What is expected:
Copy down every line of the data that follows exactly. Omit the pictures.

[Opening Data section section]

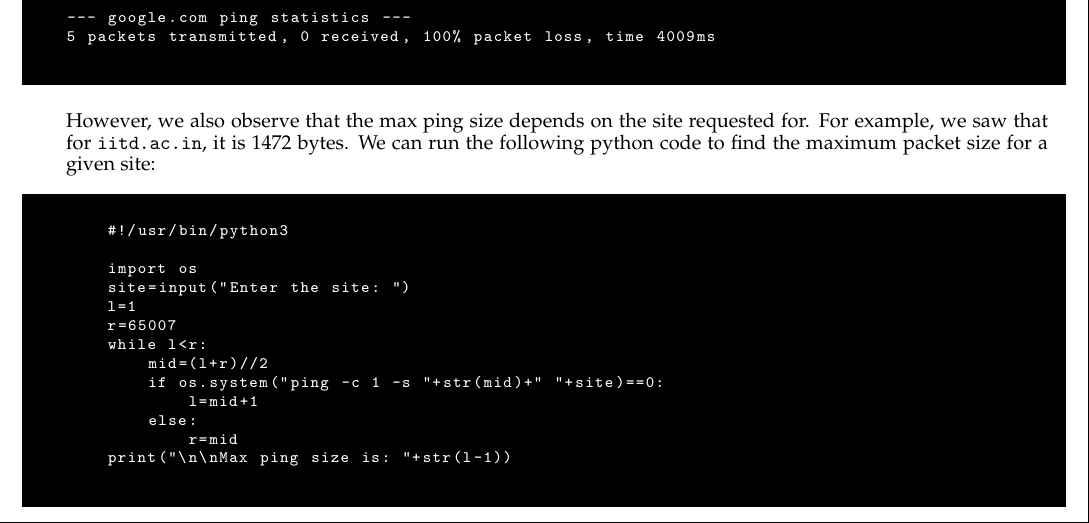
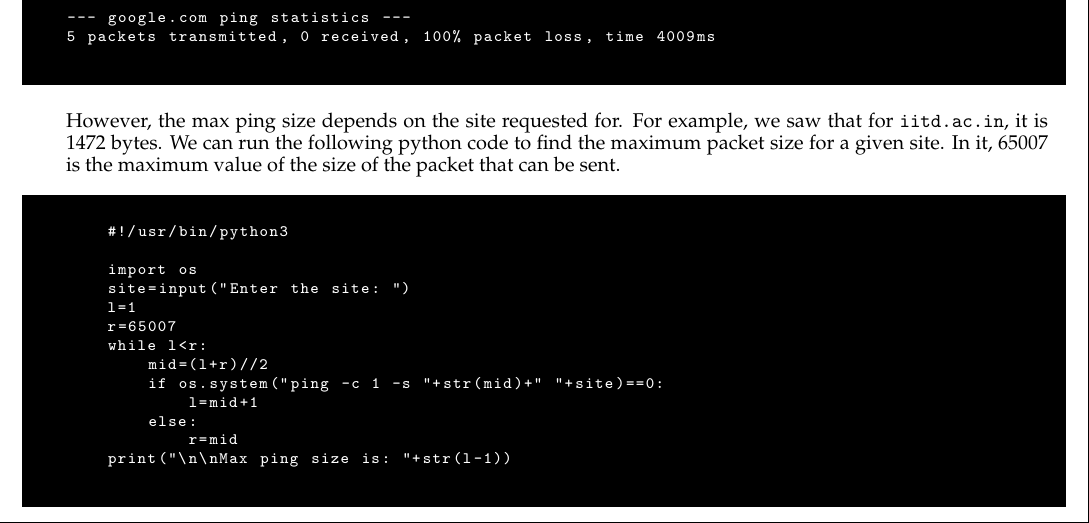
Before and after one commit to AB271202/COL334-Computer-Networks, a LaTeX problem sheet (Assignments/Assignment1/main.tex, which reads Assignments/Assignment1/NetworkAnalysis.tex): part of page 3 of 25, cut so that both start at the same text. Compiled offline with pdfLaTeX.

Commit message:
Minor changes in Network NetworkAnalysis

```diff
--- a/Assignments/Assignment1/NetworkAnalysis.tex
+++ b/Assignments/Assignment1/NetworkAnalysis.tex
@@ -108,8 +108,8 @@ PING google.com (142.250.194.238) 69(97) bytes of data.
 --- google.com ping statistics ---
 5 packets transmitted, 0 received, 100% packet loss, time 4009ms
 \end{code}
-However, we also observe that the max ping size depends on the site requested for. For example, we saw that for {\tt iitd.ac.in}, it is 1472 bytes.
-We can run the following python code to find the maximum packet size for a given site:
+However, the max ping size depends on the site requested for. For example, we saw that for {\tt iitd.ac.in}, it is 1472 bytes.
+We can run the following python code to find the maximum packet size for a given site. In it, 65007 is the maximum value of the size of the packet that can be sent.
 \begin{code}
     #!/usr/bin/python3
 
```
Also changed, not shown: Assignments/Assignment1/main.pdf.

[Closing Data section section]

Answer space:
Before and after one commit to AB271202/COL334-Computer-Networks, a LaTeX problem sheet (Assignments/Assignment1/main.tex, which reads Assignments/Assignment1/NetworkAnalysis.tex): part of page 3 of 25, cut so that both start at the same text. Compiled offline with pdfLaTeX.

Commit message:
Minor changes in Network NetworkAnalysis

```diff
--- a/Assignments/Assignment1/NetworkAnalysis.tex
+++ b/Assignments/Assignment1/NetworkAnalysis.tex
@@ -108,8 +108,8 @@ PING google.com (142.250.194.238) 69(97) bytes of data.
 --- google.com ping statistics ---
 5 packets transmitted, 0 received, 100% packet loss, time 4009ms
 \end{code}
-However, we also observe that the max ping size depends on the site requested for. For example, we saw that for {\tt iitd.ac.in}, it is 1472 bytes.
-We can run the following python code to find the maximum packet size for a given site:
+However, the max ping size depends on the site requested for. For example, we saw that for {\tt iitd.ac.in}, it is 1472 bytes.
+We can run the following python code to find the maximum packet size for a given site. In it, 65007 is the maximum value of the size of the packet that can be sent.
 \begin{code}
     #!/usr/bin/python3
 
```
Also changed, not shown: Assignments/Assignment1/main.pdf.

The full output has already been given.